Low volatility exchange traded funds (ETFs) have grown popular with investors in recent years due to their low price tags and promise to cushion portfolios against the most dramatic market drops. But one size does not fit all when it comes to so-called 'smart-beta' ETFs, so which method should you opt for and what are the pitfalls?
What are low volatility ETFs and how do they work?
In response to our feature on shock-absorbing funds, several readers came forward in favour of low-volatility ETFs, which track subsets of major indices focused on less volatile components. "Approaching 80 and worrying about a volatile market, I am considering more ETFs, particularly those that provide a blend and minimum volatility," said one.
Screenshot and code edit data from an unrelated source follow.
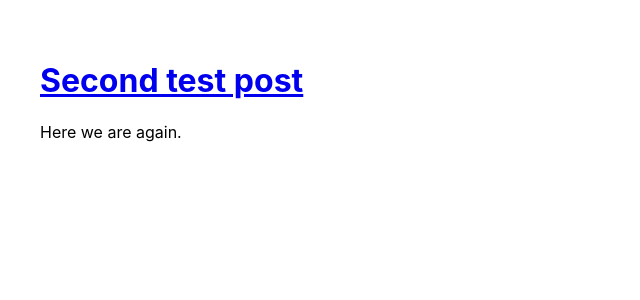
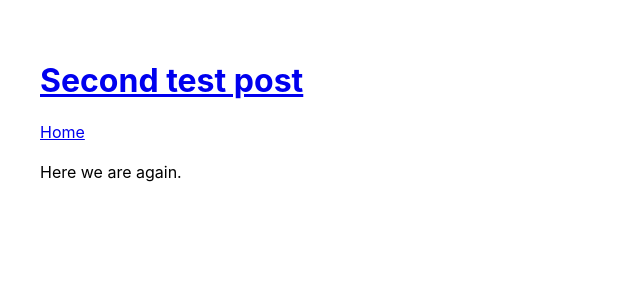
Before and after one commit to foundmonster/foundmonster.github.io, a Jekyll site: the page built from _posts/2020-03-20-second-test-post.md, in a window 1280 px wide. Shown: the top 300 px of the page, without its empty margins (0-640 px from the left). Built offline with Jekyll 4.4.1, drawn with Linux system fonts in a browser that asks for light colours; Markdown is read by kramdown in place of the engine named in the settings.

Commit message:
testing to add navigation to posts

```diff
--- /dev/null
+++ b/_includes/navigation.html
@@ -0,0 +1,3 @@
+<nav>
+  <a href="/index.html">Home</a>
+</nav>
--- a/_layouts/post.html
+++ b/_layouts/post.html
@@ -1,7 +1,7 @@
 ---
 layout: layout
 ---
-
+{% include navigation.html %}
 <div class="content">
   <div id="post">
     <h1>{{ post.title }}</h1>
```
Also changed, not shown: 1 other file.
While another reader in his 80s is considering iShares MSCI World Minimum Volatility ETF (MINV) in order to "go low risk/volatility".